By M.D. Kittle | Wisconsin Reporter
MADISON – Sometimes sorry isn’t enough.
Ask the legions of Lance Armstrong fans, the same Lance Armstrong who only takes his doping mea culpa to Oprah Winfrey.
Ask Maria Shriver just how meaningful an Arnold Schwarzenegger apology is.
State Rep. Samantha Kerkman, R-Randall, a long-time member of the state Legislature’s Joint Committee on Audit, too, is struggling with the University of Wisconsin System’s contrition these days.
She remembers the hearings, the detailed audit report, the misspent money, the mismanaged project, the $28 million the system spent on an integrated technology system it never used.

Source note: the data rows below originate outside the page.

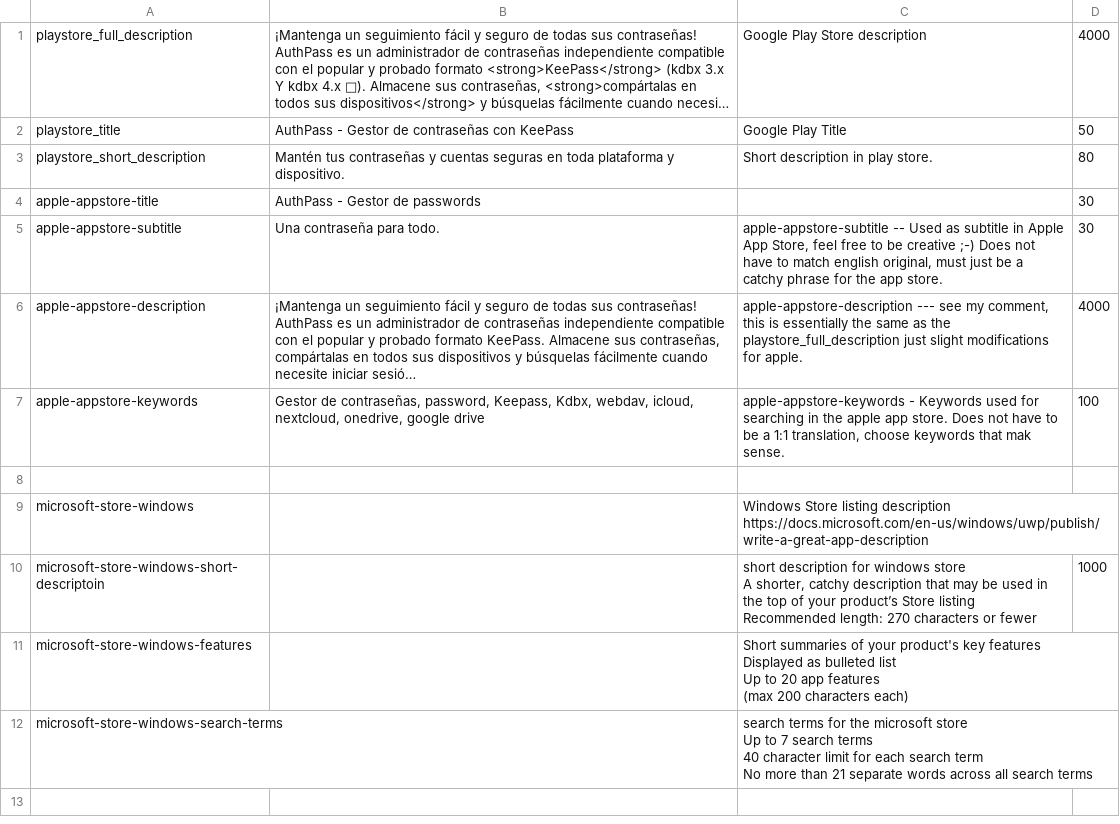
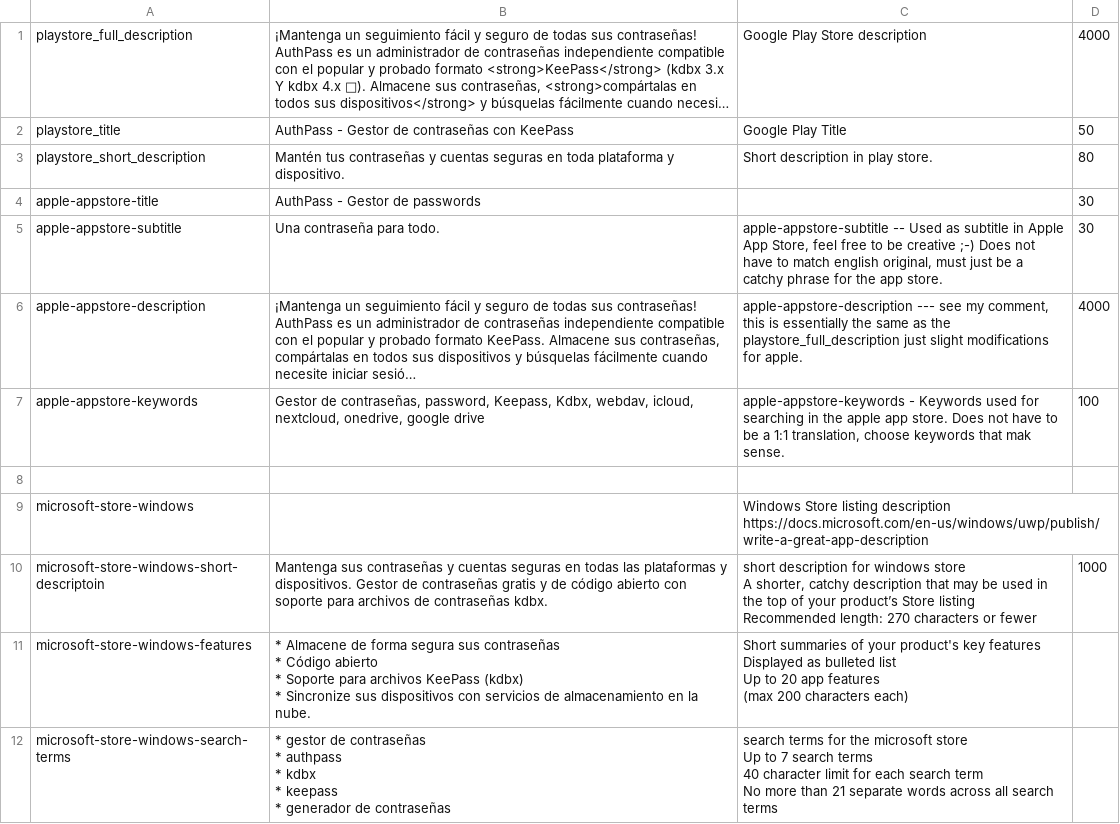
Before and after one commit to hpoultest/authpass, a CSV file: metadata/misc/es-ES/store_metadata.csv, drawn as a sheet; long unchanged cells end in …; ↵ is a line break in a cell; the diff names each change by its address in the sheet, - before the commit and + after, or states it on an @@ line.

Commit message:
[crowdin] Update translations (Spanish) store_metadata.csv

```diff
--- a/metadata/misc/es-ES/store_metadata.csv
+++ b/metadata/misc/es-ES/store_metadata.csv
-B10: (empty)
+B10: Mantenga sus contraseñas y cuentas seguras en todas las plataformas y dispositivos. Gestor de contraseñas gratis y de código abierto con soporte para archivos de contraseñas kdbx.
-B11: (empty)
+B11: * Almacene de forma segura sus contraseñas ↵ * Código abierto ↵ * Soporte para archivos KeePass (kdbx) ↵ * Sincronize sus dispositivos con servicios de almacenamiento en la nube.
-B12: (empty)
+B12: * gestor de contraseñas ↵ * authpass ↵ * kdbx ↵ * keepass ↵ * generador de contraseñas
```
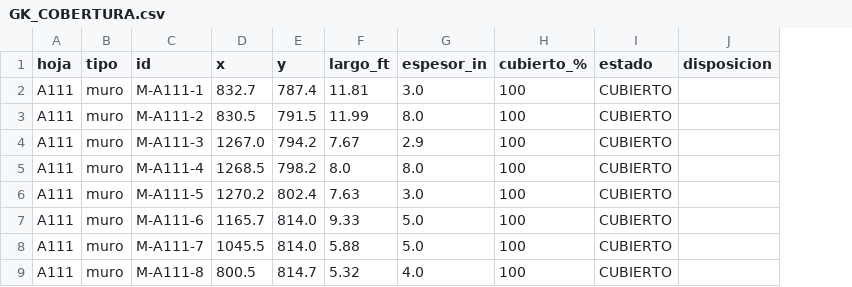
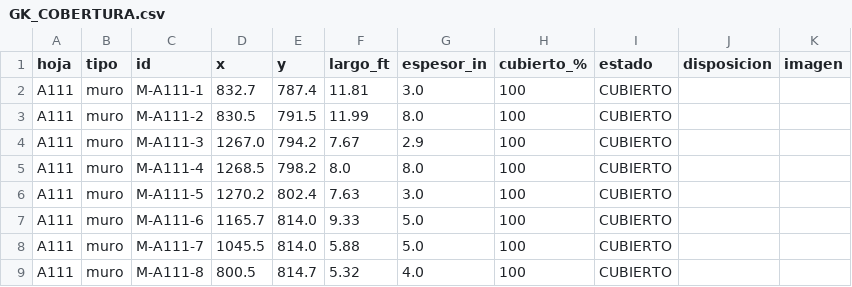
Before and after one commit to Jaicon18/Reading-Plans, a CSV file: apartados/cobertura_v119/GK_COBERTURA.csv, drawn as a sheet; only a part is shown; the diff names each change by its address in the sheet, - before the commit and + after, or states it on an @@ line.

```diff
--- a/apartados/cobertura_v119/GK_COBERTURA.csv
+++ b/apartados/cobertura_v119/GK_COBERTURA.csv
+column K (imagen), empty
```
Also changed, not shown: apartados/cobertura_v119/XF_COBERTURA.csv, apartados/cobertura_v119/XF_COBERTURA_DISPOSICION.csv, 10 other files.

“I’m angry. I’m angry not only as a taxpayer but as a former student at (the University of Wisconsin-Madison),” she told Wisconsin Reporter days after a Legislative Audit Bureau report found the UW System overpaid for pension contributions and health insurance premiums by almost $33 million over the past two years.
The report cites problems with the system’s payroll and benefit protocols.
UW System President Kevin Reilly pledged in a statement to “identify exactly why and how these significant errors occurred, we will validate that steps we have already taken are working, we will take any additional steps that need to be taken, and we will make absolutely sure that similar errors do not happen again.”
Kerkman said she heard the same apology nearly six years ago after an Audit Bureau released its findings on mismanagement and bloated spending in the state’s IT systems.
The UW System had spent years planning and implementing its highly touted APBS payroll and benefits platform. It was designed to replace the old mainframe platform developed back in the 1970s.
There was no doubt about the need, but the costs exploded and UW System ultimately halted implementation.
“UW System had estimated that APBS would be implemented in January 2005 at a cost of $19.7 million. Instead, the project was canceled in July 2006, after at least $28.4 million had been spent,” the April 2007 Audit Bureau Report noted. “However, this amount excludes significant staffing costs incurred by individual UW institutions, for which neither the institutions nor UW System has separately accounted.”
By February 2005 the system estimated full implementation of the faulty platform would cost as much as $62.6 million.
Eventually, system officials gave up, signing a licensing agreement with Oracle/PeopleSoft human resources procurement software.
The debacle raised plenty of questions at the Capitol and beyond about stewardship of taxpayer money, and the audit noted a litany of internal problems, including the inexperience of the IT administrator.
System spokesman David Giroux said the PeopleSoft platform was finally launched in 2011, handling all of the UW System’s payroll and benefits at its 26 campuses statewide. It is the same platform involved in the overpayments of $15.4 million in health insurance premiums to former employees and another $17.5 million in pension contribution overpayments to the Wisconsin Retirement System.
Giroux said they are different issues, involving glitches between the UW System and the Employee Trust Funds, which administers state contracts with provider State Group Health Insurance.
But Giroux said he agrees with Kerkman that the latest problems must be fixed.
“This is a really serious situation, one that is deeply troubling and one that has caused a great deal of embarrassment and needs an immediate fix,” he said.
Kerkman doesn’t sound like she’s willing to sit on any apologies.
Meanwhile, it remains uncertain whether taxpayers will ever recoup the brunt of the $15.4 million, due to contractual stipulations.
“We’re not giving up,” Giroux said.
Contact Kittle at email@example.com